_Exercise materials:_
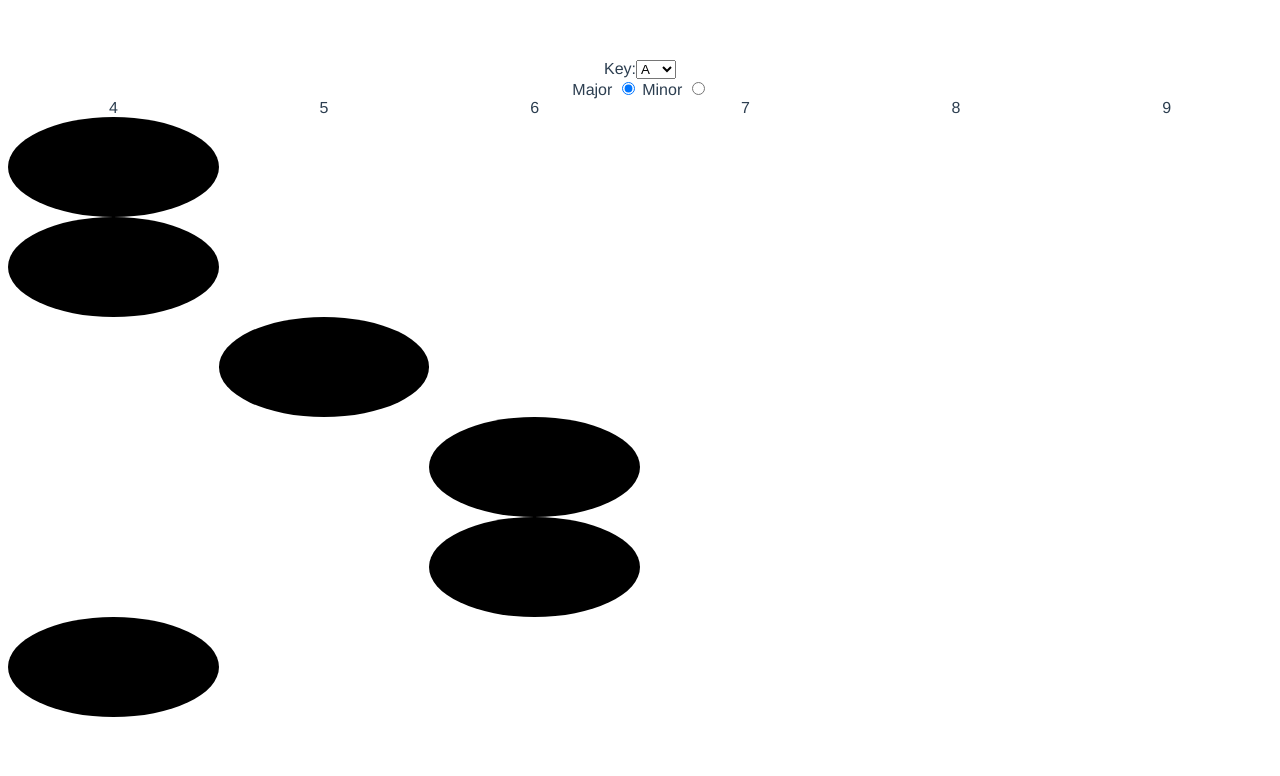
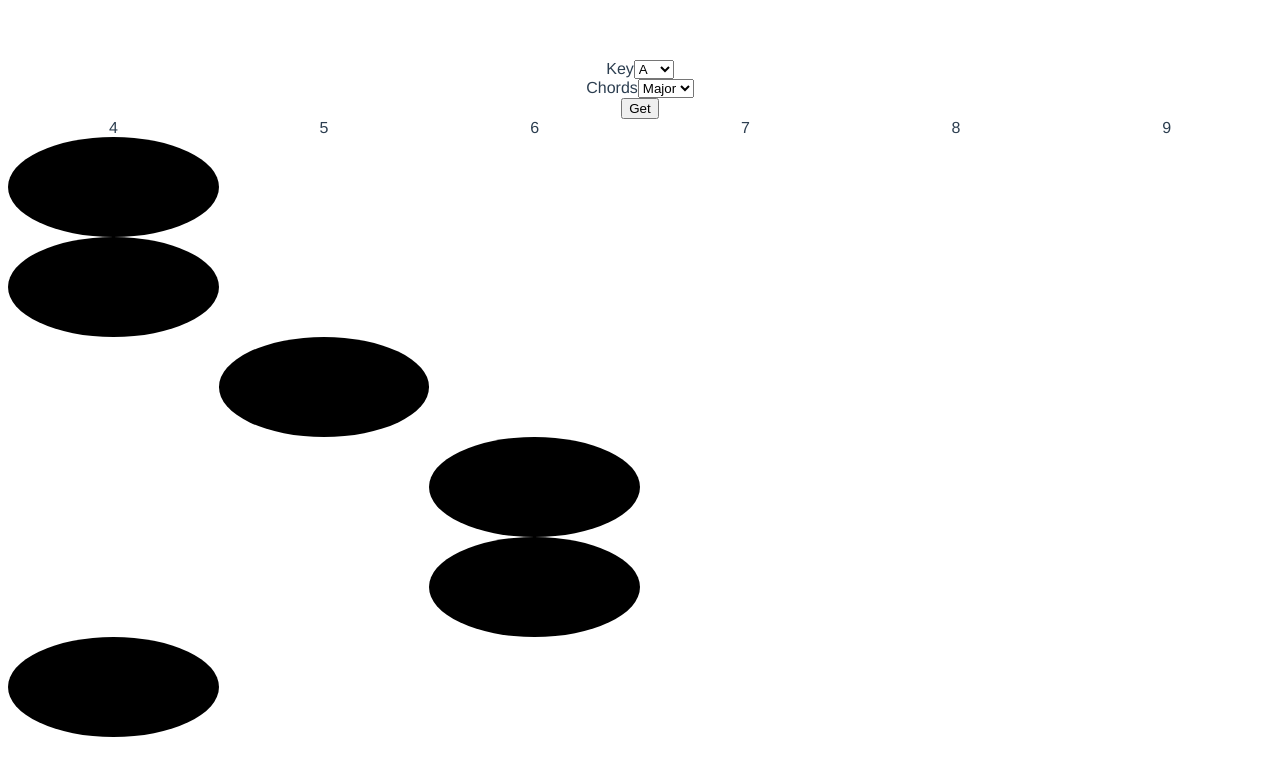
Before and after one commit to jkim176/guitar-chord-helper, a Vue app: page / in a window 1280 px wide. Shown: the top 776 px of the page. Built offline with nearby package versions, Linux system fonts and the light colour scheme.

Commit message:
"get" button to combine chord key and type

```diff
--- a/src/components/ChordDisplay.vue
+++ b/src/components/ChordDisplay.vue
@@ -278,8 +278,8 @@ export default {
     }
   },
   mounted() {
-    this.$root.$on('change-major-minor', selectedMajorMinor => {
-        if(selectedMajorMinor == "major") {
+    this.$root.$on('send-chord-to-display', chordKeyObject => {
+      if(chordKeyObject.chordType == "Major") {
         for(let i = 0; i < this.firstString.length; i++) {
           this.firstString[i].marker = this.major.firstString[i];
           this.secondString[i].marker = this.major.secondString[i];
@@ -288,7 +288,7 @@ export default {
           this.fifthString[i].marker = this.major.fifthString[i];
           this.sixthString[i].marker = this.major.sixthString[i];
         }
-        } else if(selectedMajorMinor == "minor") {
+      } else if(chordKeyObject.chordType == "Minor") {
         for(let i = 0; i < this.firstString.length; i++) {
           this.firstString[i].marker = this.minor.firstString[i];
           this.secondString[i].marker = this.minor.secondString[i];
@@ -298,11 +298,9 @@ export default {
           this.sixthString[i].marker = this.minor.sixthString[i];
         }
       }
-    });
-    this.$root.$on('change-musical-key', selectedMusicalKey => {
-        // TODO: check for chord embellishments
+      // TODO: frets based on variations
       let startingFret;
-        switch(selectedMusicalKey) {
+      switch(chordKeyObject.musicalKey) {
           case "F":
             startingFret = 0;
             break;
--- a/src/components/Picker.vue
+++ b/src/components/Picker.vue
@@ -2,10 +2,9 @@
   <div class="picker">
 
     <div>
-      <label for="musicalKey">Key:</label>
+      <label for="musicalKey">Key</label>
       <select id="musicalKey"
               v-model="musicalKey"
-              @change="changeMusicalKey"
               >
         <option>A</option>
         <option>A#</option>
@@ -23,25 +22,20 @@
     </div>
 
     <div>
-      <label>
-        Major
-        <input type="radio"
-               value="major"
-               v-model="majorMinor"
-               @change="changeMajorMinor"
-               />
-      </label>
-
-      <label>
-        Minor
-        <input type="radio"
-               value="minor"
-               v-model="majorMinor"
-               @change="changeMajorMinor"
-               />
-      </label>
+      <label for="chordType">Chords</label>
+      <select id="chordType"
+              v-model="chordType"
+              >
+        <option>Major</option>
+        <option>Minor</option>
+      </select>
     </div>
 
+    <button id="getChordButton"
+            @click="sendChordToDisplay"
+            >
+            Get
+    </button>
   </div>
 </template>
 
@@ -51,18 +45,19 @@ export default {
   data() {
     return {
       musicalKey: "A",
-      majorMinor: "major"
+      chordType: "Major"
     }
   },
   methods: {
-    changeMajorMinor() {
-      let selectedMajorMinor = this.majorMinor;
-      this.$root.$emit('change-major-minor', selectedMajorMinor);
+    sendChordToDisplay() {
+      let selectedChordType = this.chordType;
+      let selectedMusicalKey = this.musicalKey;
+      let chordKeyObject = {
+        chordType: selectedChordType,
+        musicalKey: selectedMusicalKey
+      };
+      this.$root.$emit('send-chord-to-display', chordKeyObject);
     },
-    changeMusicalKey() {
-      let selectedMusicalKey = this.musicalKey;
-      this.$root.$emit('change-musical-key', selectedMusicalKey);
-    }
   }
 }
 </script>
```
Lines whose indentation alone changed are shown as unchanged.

_Assigned task:_ What you return must be the entries above, exactly as they appear, without any pictures.

_Your response:_
Before and after one commit to jkim176/guitar-chord-helper, a Vue app: page / in a window 1280 px wide. Shown: the top 776 px of the page. Built offline with nearby package versions, Linux system fonts and the light colour scheme.

Commit message:
"get" button to combine chord key and type

```diff
--- a/src/components/ChordDisplay.vue
+++ b/src/components/ChordDisplay.vue
@@ -278,8 +278,8 @@ export default {
     }
   },
   mounted() {
-    this.$root.$on('change-major-minor', selectedMajorMinor => {
-        if(selectedMajorMinor == "major") {
+    this.$root.$on('send-chord-to-display', chordKeyObject => {
+      if(chordKeyObject.chordType == "Major") {
         for(let i = 0; i < this.firstString.length; i++) {
           this.firstString[i].marker = this.major.firstString[i];
           this.secondString[i].marker = this.major.secondString[i];
@@ -288,7 +288,7 @@ export default {
           this.fifthString[i].marker = this.major.fifthString[i];
           this.sixthString[i].marker = this.major.sixthString[i];
         }
-        } else if(selectedMajorMinor == "minor") {
+      } else if(chordKeyObject.chordType == "Minor") {
         for(let i = 0; i < this.firstString.length; i++) {
           this.firstString[i].marker = this.minor.firstString[i];
           this.secondString[i].marker = this.minor.secondString[i];
@@ -298,11 +298,9 @@ export default {
           this.sixthString[i].marker = this.minor.sixthString[i];
         }
       }
-    });
-    this.$root.$on('change-musical-key', selectedMusicalKey => {
-        // TODO: check for chord embellishments
+      // TODO: frets based on variations
       let startingFret;
-        switch(selectedMusicalKey) {
+      switch(chordKeyObject.musicalKey) {
           case "F":
             startingFret = 0;
             break;
--- a/src/components/Picker.vue
+++ b/src/components/Picker.vue
@@ -2,10 +2,9 @@
   <div class="picker">
 
     <div>
-      <label for="musicalKey">Key:</label>
+      <label for="musicalKey">Key</label>
       <select id="musicalKey"
               v-model="musicalKey"
-              @change="changeMusicalKey"
               >
         <option>A</option>
         <option>A#</option>
@@ -23,25 +22,20 @@
     </div>
 
     <div>
-      <label>
-        Major
-        <input type="radio"
-               value="major"
-               v-model="majorMinor"
-               @change="changeMajorMinor"
-               />
-      </label>
-
-      <label>
-        Minor
-        <input type="radio"
-               value="minor"
-               v-model="majorMinor"
-               @change="changeMajorMinor"
-               />
-      </label>
+      <label for="chordType">Chords</label>
+      <select id="chordType"
+              v-model="chordType"
+              >
+        <option>Major</option>
+        <option>Minor</option>
+      </select>
     </div>
 
+    <button id="getChordButton"
+            @click="sendChordToDisplay"
+            >
+            Get
+    </button>
   </div>
 </template>
 
@@ -51,18 +45,19 @@ export default {
   data() {
     return {
       musicalKey: "A",
-      majorMinor: "major"
+      chordType: "Major"
     }
   },
   methods: {
-    changeMajorMinor() {
-      let selectedMajorMinor = this.majorMinor;
-      this.$root.$emit('change-major-minor', selectedMajorMinor);
+    sendChordToDisplay() {
+      let selectedChordType = this.chordType;
+      let selectedMusicalKey = this.musicalKey;
+      let chordKeyObject = {
+        chordType: selectedChordType,
+        musicalKey: selectedMusicalKey
+      };
+      this.$root.$emit('send-chord-to-display', chordKeyObject);
     },
-    changeMusicalKey() {
-      let selectedMusicalKey = this.musicalKey;
-      this.$root.$emit('change-musical-key', selectedMusicalKey);
-    }
   }
 }
 </script>
```
Lines whose indentation alone changed are shown as unchanged.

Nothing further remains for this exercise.